UnBecoming: The Poetics of Rupture in Visions of Black Girlhood


Luce/ACLS Dissertation Fellowships in American Art


History of Art and Architecture

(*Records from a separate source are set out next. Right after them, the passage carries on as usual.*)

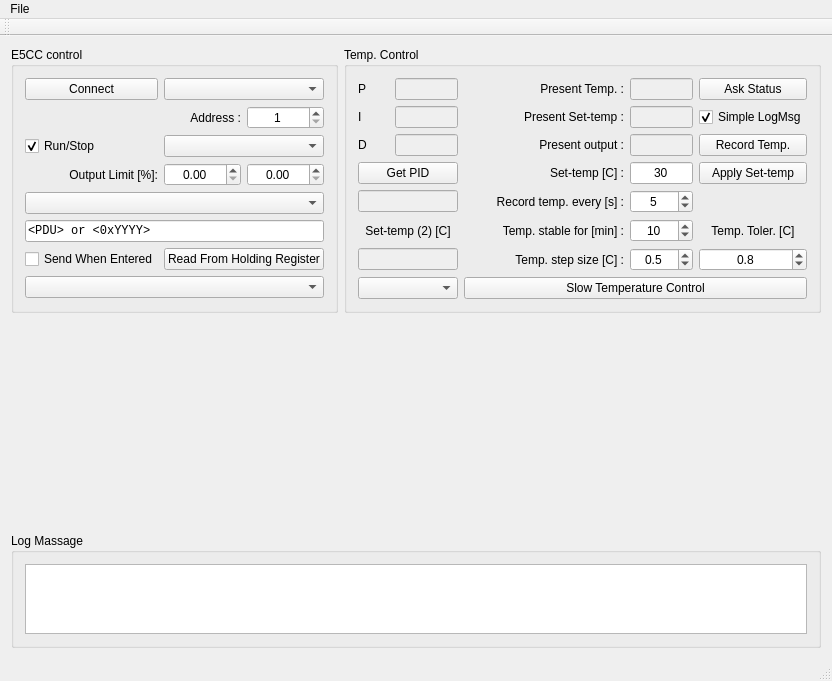
TripletESR/Omron_PID, file mainwindow.ui: the form before one commit.
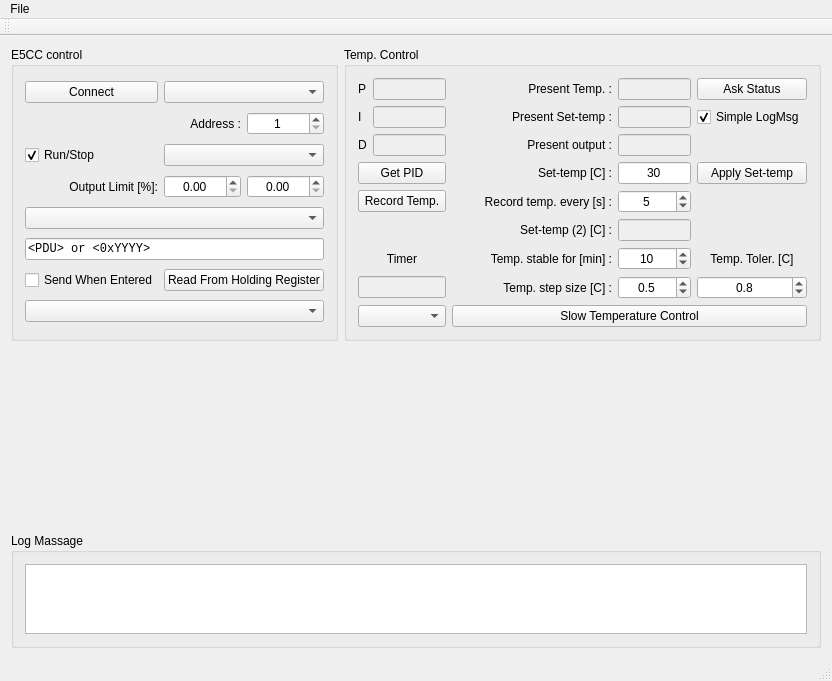
The form after the commit. Custom widgets are drawn as their Qt base class.

The edit to the form file:
```diff
--- a/mainwindow.ui
+++ b/mainwindow.ui
@@ -165,58 +165,100 @@
       <property name="title">
        <string>Temp. Control</string>
       </property>
-      <layout class="QGridLayout" name="gridLayout_3" columnstretch="1,2,3,2,3">
-       <item row="3" column="3">
-        <widget class="QLineEdit" name="lineEdit_SV">
+      <layout class="QGridLayout" name="gridLayout_3" columnstretch="0,2,3,2,3">
+       <item row="1" column="4">
+        <widget class="QCheckBox" name="checkBox_MuteLogMsg">
          <property name="text">
-          <string>30</string>
+          <string>Simple LogMsg</string>
          </property>
-         <property name="alignment">
-          <set>Qt::AlignCenter</set>
+         <property name="checked">
+          <bool>true</bool>
          </property>
         </widget>
        </item>
-       <item row="0" column="4">
-        <widget class="QPushButton" name="pushButton_AskStatus">
+       <item row="8" column="0" colspan="2">
+        <widget class="QComboBox" name="comboBox_Mode"/>
+       </item>
+       <item row="3" column="0" colspan="2">
+        <widget class="QPushButton" name="pushButton_GetPID">
          <property name="text">
-          <string>Ask Status</string>
+          <string>Get PID</string>
          </property>
         </widget>
        </item>
-       <item row="3" column="4">
-        <widget class="QPushButton" name="pushButton_SetSV">
+       <item row="0" column="0">
+        <widget class="QLabel" name="label_11">
          <property name="text">
-          <string>Apply Set-temp</string>
+          <string>P</string>
          </property>
         </widget>
        </item>
-       <item row="4" column="2">
-        <widget class="QLabel" name="label_3">
+       <item row="2" column="1">
+        <widget class="QLineEdit" name="lineEdit_D">
+         <property name="enabled">
+          <bool>false</bool>
+         </property>
+         <property name="alignment">
+          <set>Qt::AlignCenter</set>
+         </property>
+         <property name="readOnly">
+          <bool>true</bool>
+         </property>
+        </widget>
+       </item>
+       <item row="2" column="2">
+        <widget class="QLabel" name="label_10">
          <property name="text">
-          <string>Record temp. every [s] :</string>
+          <string>Present output :</string>
          </property>
          <property name="alignment">
           <set>Qt::AlignRight|Qt::AlignTrailing|Qt::AlignVCenter</set>
          </property>
         </widget>
        </item>
-       <item row="0" column="2">
-        <widget class="QLabel" name="label">
+       <item row="2" column="3">
+        <widget class="QLineEdit" name="lineEdit_CurrentMV">
+         <property name="enabled">
+          <bool>false</bool>
+         </property>
+         <property name="alignment">
+          <set>Qt::AlignCenter</set>
+         </property>
+        </widget>
+       </item>
+       <item row="6" column="4">
+        <widget class="QLabel" name="label_7">
          <property name="text">
-          <string>Present Temp. :</string>
+          <string>Temp. Toler. [C]</string>
          </property>
          <property name="alignment">
-          <set>Qt::AlignRight|Qt::AlignTrailing|Qt::AlignVCenter</set>
+          <set>Qt::AlignCenter</set>
          </property>
         </widget>
        </item>
-       <item row="0" column="3">
-        <widget class="QLineEdit" name="lineEdit_Temp">
+       <item row="0" column="1">
+        <widget class="QLineEdit" name="lineEdit_P">
          <property name="enabled">
           <bool>false</bool>
          </property>
          <property name="alignment">
           <set>Qt::AlignCenter</set>
+         </property>
+         <property name="readOnly">
+          <bool>true</bool>
+         </property>
+        </widget>
+       </item>
+       <item row="1" column="1">
+        <widget class="QLineEdit" name="lineEdit_I">
+         <property name="enabled">
+          <bool>false</bool>
+         </property>
+         <property name="alignment">
+          <set>Qt::AlignCenter</set>
+         </property>
+         <property name="readOnly">
+          <bool>true</bool>
          </property>
         </widget>
        </item>
@@ -230,6 +272,26 @@
          </property>
         </widget>
        </item>
+       <item row="3" column="2">
+        <widget class="QLabel" name="label_2">
+         <property name="text">
+          <string>Set-temp [C] :</string>
+         </property>
+         <property name="alignment">
+          <set>Qt::AlignRight|Qt::AlignTrailing|Qt::AlignVCenter</set>
+         </property>
+        </widget>
+       </item>
+       <item row="0" column="3">
+        <widget class="QLineEdit" name="lineEdit_Temp">
+         <property name="enabled">
+          <bool>false</bool>
+         </property>
+         <property name="alignment">
+          <set>Qt::AlignCenter</set>
+         </property>
+        </widget>
+       </item>
        <item row="4" column="3">
         <widget class="QSpinBox" name="spinBox_TempRecordTime">
          <property name="alignment">
@@ -246,10 +308,10 @@
          </property>
         </widget>
        </item>
-       <item row="3" column="2">
-        <widget class="QLabel" name="label_2">
+       <item row="0" column="2">
+        <widget class="QLabel" name="label">
          <property name="text">
-          <string>Set-temp [C] :</string>
+          <string>Present Temp. :</string>
          </property>
          <property name="alignment">
           <set>Qt::AlignRight|Qt::AlignTrailing|Qt::AlignVCenter</set>
@@ -266,23 +328,17 @@
          </property>
         </widget>
        </item>
-       <item row="5" column="3">
-        <widget class="QSpinBox" name="spinBox_TempStableTime">
+       <item row="7" column="2">
+        <widget class="QLabel" name="label_8">
+         <property name="text">
+          <string>Temp. step size [C] :</string>
+         </property>
          <property name="alignment">
-          <set>Qt::AlignCenter</set>
-         </property>
-         <property name="minimum">
-          <number>1</number>
-         </property>
-         <property name="maximum">
-          <number>120</number>
-         </property>
-         <property name="value">
-          <number>10</number>
+          <set>Qt::AlignRight|Qt::AlignTrailing|Qt::AlignVCenter</set>
          </property>
         </widget>
        </item>
-       <item row="5" column="2">
+       <item row="6" column="2">
         <widget class="QLabel" name="label_TimeStable">
          <property name="sizePolicy">
           <sizepolicy hsizetype="Fixed" vsizetype="Preferred">
@@ -304,7 +360,7 @@
          </property>
         </widget>
        </item>
-       <item row="6" column="4">
+       <item row="7" column="4">
         <widget class="QDoubleSpinBox" name="doubleSpinBox_TempTorr">
          <property name="alignment">
           <set>Qt::AlignCenter</set>
@@ -323,17 +379,23 @@
          </property>
         </widget>
        </item>
-       <item row="6" column="2">
-        <widget class="QLabel" name="label_8">
-         <property name="text">
-          <string>Temp. step size [C] :</string>
-         </property>
-         <property name="alignment">
-          <set>Qt::AlignRight|Qt::AlignTrailing|Qt::AlignVCenter</set>
-         </property>
-        </widget>
-       </item>
        <item row="6" column="3">
+        <widget class="QSpinBox" name="spinBox_TempStableTime">
+         <property name="alignment">
+          <set>Qt::AlignCenter</set>
+         </property>
+         <property name="minimum">
+          <number>1</number>
+         </property>
+         <property name="maximum">
+          <number>120</number>
+         </property>
+         <property name="value">
+          <number>10</number>
+         </property>
+        </widget>
+       </item>
+       <item row="7" column="3">
         <widget class="QDoubleSpinBox" name="doubleSpinBox_TempStepSize">
          <property name="alignment">
           <set>Qt::AlignCenter</set>
@@ -355,79 +417,10 @@
          </property>
         </widget>
        </item>
-       <item row="5" column="4">
-        <widget class="QLabel" name="label_7">
+       <item row="8" column="2" colspan="3">
+        <widget class="QPushButton" name="pushButton_Control">
          <property name="text">
-          <string>Temp. Toler. [C]</string>
-         </property>
-         <property name="alignment">
-          <set>Qt::AlignCenter</set>
-         </property>
-        </widget>
-       </item>
-       <item row="2" column="2">
-        <widget class="QLabel" name="label_10">
-         <property name="text">
-          <string>Present output :</string>
-         </property>
-         <property name="alignment">
-          <set>Qt::AlignRight|Qt::AlignTrailing|Qt::AlignVCenter</set>
-         </property>
-        </widget>
-       </item>
-       <item row="2" column="3">
-        <widget class="QLineEdit" name="lineEdit_CurrentMV">
-         <property name="enabled">
-          <bool>false</bool>
-         </property>
-         <property name="alignment">
-          <set>Qt::AlignCenter</set>
-         </property>
-        </widget>
-       </item>
-       <item row="0" column="1">
-        <widget class="QLineEdit" name="lineEdit_P">
-         <property name="enabled">
-          <bool>false</bool>
-         </property>
-         <property name="alignment">
-          <set>Qt::AlignCenter</set>
-         </property>
-         <property name="readOnly">
-          <bool>true</bool>
-         </property>
-        </widget>
-       </item>
-       <item row="2" column="1">
-        <widget class="QLineEdit" name="lineEdit_D">
-         <property name="enabled">
-          <bool>false</bool>
-         </property>
-         <property name="alignment">
-          <set>Qt::AlignCenter</set>
-         </property>
-         <property name="readOnly">
-          <bool>true</bool>
-         </property>
-        </widget>
-       </item>
-       <item row="1" column="1">
-        <widget class="QLineEdit" name="lineEdit_I">
-         <property name="enabled">
-          <bool>false</bool>
-         </property>
-         <property name="alignment">
-          <set>Qt::AlignCenter</set>
-         </property>
-         <property name="readOnly">
-          <bool>true</bool>
-         </property>
-        </widget>
-       </item>
-       <item row="0" column="0">
-        <widget class="QLabel" name="label_11">
-         <property name="text">
-          <string>P</string>
+          <string>Slow Temperature Control</string>
          </property>
         </widget>
        </item>
@@ -445,41 +438,64 @@
          </property>
         </widget>
        </item>
-       <item row="7" column="2" colspan="3">
-        <widget class="QPushButton" name="pushButton_Control">
+       <item row="4" column="2">
+        <widget class="QLabel" name="label_3">
          <property name="text">
-          <string>Slow Temperature Control</string>
+          <string>Record temp. every [s] :</string>
          </property>
+         <property name="alignment">
+          <set>Qt::AlignRight|Qt::AlignTrailing|Qt::AlignVCenter</set>
+         </property>
         </widget>
        </item>
-       <item row="3" column="0" colspan="2">
-        <widget class="QPushButton" name="pushButton_GetPID">
+       <item row="0" column="4">
+        <widget class="QPushButton" name="pushButton_AskStatus">
          <property name="text">
-          <string>Get PID</string>
+          <string>Ask Status</string>
+         </property>
+        </widget>
+       </item>
+       <item row="3" column="4">
+        <widget class="QPushButton" name="pushButton_SetSV">
+         <property name="text">
+          <string>Apply Set-temp</string>
+         </property>
+        </widget>
+       </item>
+       <item row="3" column="3">
+        <widget class="QLineEdit" name="lineEdit_SV">
+         <property name="text">
+          <string>30</string>
+         </property>
+         <property name="alignment">
+          <set>Qt::AlignCenter</set>
+         </property>
+        </widget>
+       </item>
+       <item row="5" column="3">
+        <widget class="QLineEdit" name="lineEdit_SV2">
+         <property name="enabled">
+          <bool>false</bool>
+         </property>
+         <property name="alignment">
+          <set>Qt::AlignCenter</set>
+         </property>
+        </widget>
+       </item>
+       <item row="5" column="2">
+        <widget class="QLabel" name="label_SV_2">
+         <property name="enabled">
+          <bool>true</bool>
+         </property>
+         <property name="text">
+          <string>Set-temp (2) [C] :</string>
+         </property>
+         <property name="alignment">
+          <set>Qt::AlignRight|Qt::AlignTrailing|Qt::AlignVCenter</set>
          </property>
         </widget>
        </item>
        <item row="7" column="0" colspan="2">
-        <widget class="QComboBox" name="comboBox_Mode"/>
-       </item>
-       <item row="1" column="4">
-        <widget class="QCheckBox" name="checkBox_MuteLogMsg">
-         <property name="text">
-          <string>Simple LogMsg</string>
-         </property>
-         <property name="checked">
-          <bool>true</bool>
-         </property>
-        </widget>
-       </item>
-       <item row="2" column="4">
-        <widget class="QPushButton" name="pushButton_RecordTemp">
-         <property name="text">
-          <string>Record Temp.</string>
-         </property>
-        </widget>
-       </item>
-       <item row="4" column="0" colspan="2">
         <widget class="QLineEdit" name="lineEdit_clock">
          <property name="enabled">
           <bool>false</bool>
@@ -490,25 +506,19 @@
         </widget>
        </item>
        <item row="6" column="0" colspan="2">
-        <widget class="QLineEdit" name="lineEdit_SV2">
-         <property name="enabled">
-          <bool>false</bool>
+        <widget class="QLabel" name="label_14">
+         <property name="text">
+          <string>Timer</string>
          </property>
          <property name="alignment">
           <set>Qt::AlignCenter</set>
          </property>
         </widget>
        </item>
-       <item row="5" column="0" colspan="2">
-        <widget class="QLabel" name="label_6">
-         <property name="enabled">
-          <bool>true</bool>
-         </property>
+       <item row="4" column="0" colspan="2">
+        <widget class="QPushButton" name="pushButton_RecordTemp">
          <property name="text">
-          <string>Set-temp (2) [C]</string>
-         </property>
-         <property name="alignment">
-          <set>Qt::AlignCenter</set>
+          <string>Record Temp.</string>
          </property>
         </widget>
        </item>
```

This project examines how contemporary artists Faith Ringgold, Deborah Roberts, and Clarissa Sligh have privileged Black girls and Black girlhood as key figures and spaces of influence in American art and visual culture. The dissertation reads these artists’ use of ruptural aesthetics—collage, constructed photography, and quilting—as modes of fracturing the visual rhetoric surrounding childhood, citizenship, and nationhood that render Black girls invisible. Ruptural aesthetic then becomes a visual analog to the “in-between-ness” of Black girlhood that must not be elided by dominant discourses of Black studies or Black feminist thought but expand upon it. In-between girl and woman; image and text; past and future, this dissertation tarries in these intermedial spaces, lingering with the possibilities of such openings.